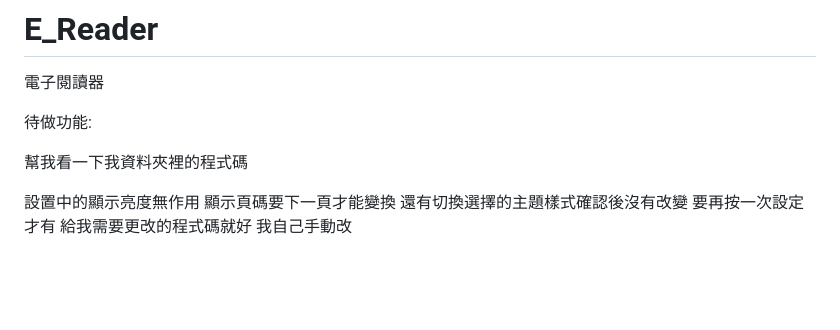
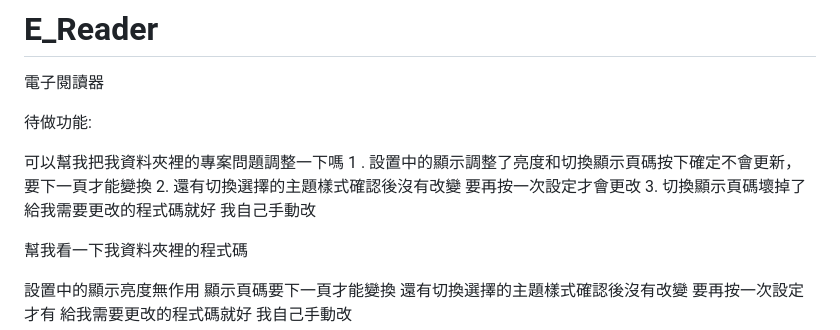
Before and after one commit to YowDesert/E_Reader, a Markdown page: README.md, the part around the change. GitHub-like rendering; blank space fills up the shorter version.

```diff
--- a/README.md
+++ b/README.md
@@ -2,6 +2,8 @@
 電子閱讀器
 
 待做功能:
+
+可以幫我把我資料夾裡的專案問題調整一下嗎 1 . 設置中的顯示調整了亮度和切換顯示頁碼按下確定不會更新，要下一頁才能變換 2. 還有切換選擇的主題樣式確認後沒有改變 要再按一次設定才會更改 3. 切換顯示頁碼壞掉了 給我需要更改的程式碼就好 我自己手動改
 
 幫我看一下我資料夾裡的程式碼
 
```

+ + + +

§ Task to carry out
Wherever an image sits in the data, omit it; everything else must be copied exactly.

§ Result of this exercise
Before and after one commit to YowDesert/E_Reader, a Markdown page: README.md, the part around the change. GitHub-like rendering; blank space fills up the shorter version.

```diff
--- a/README.md
+++ b/README.md
@@ -2,6 +2,8 @@
 電子閱讀器
 
 待做功能:
+
+可以幫我把我資料夾裡的專案問題調整一下嗎 1 . 設置中的顯示調整了亮度和切換顯示頁碼按下確定不會更新，要下一頁才能變換 2. 還有切換選擇的主題樣式確認後沒有改變 要再按一次設定才會更改 3. 切換顯示頁碼壞掉了 給我需要更改的程式碼就好 我自己手動改
 
 幫我看一下我資料夾裡的程式碼
 
```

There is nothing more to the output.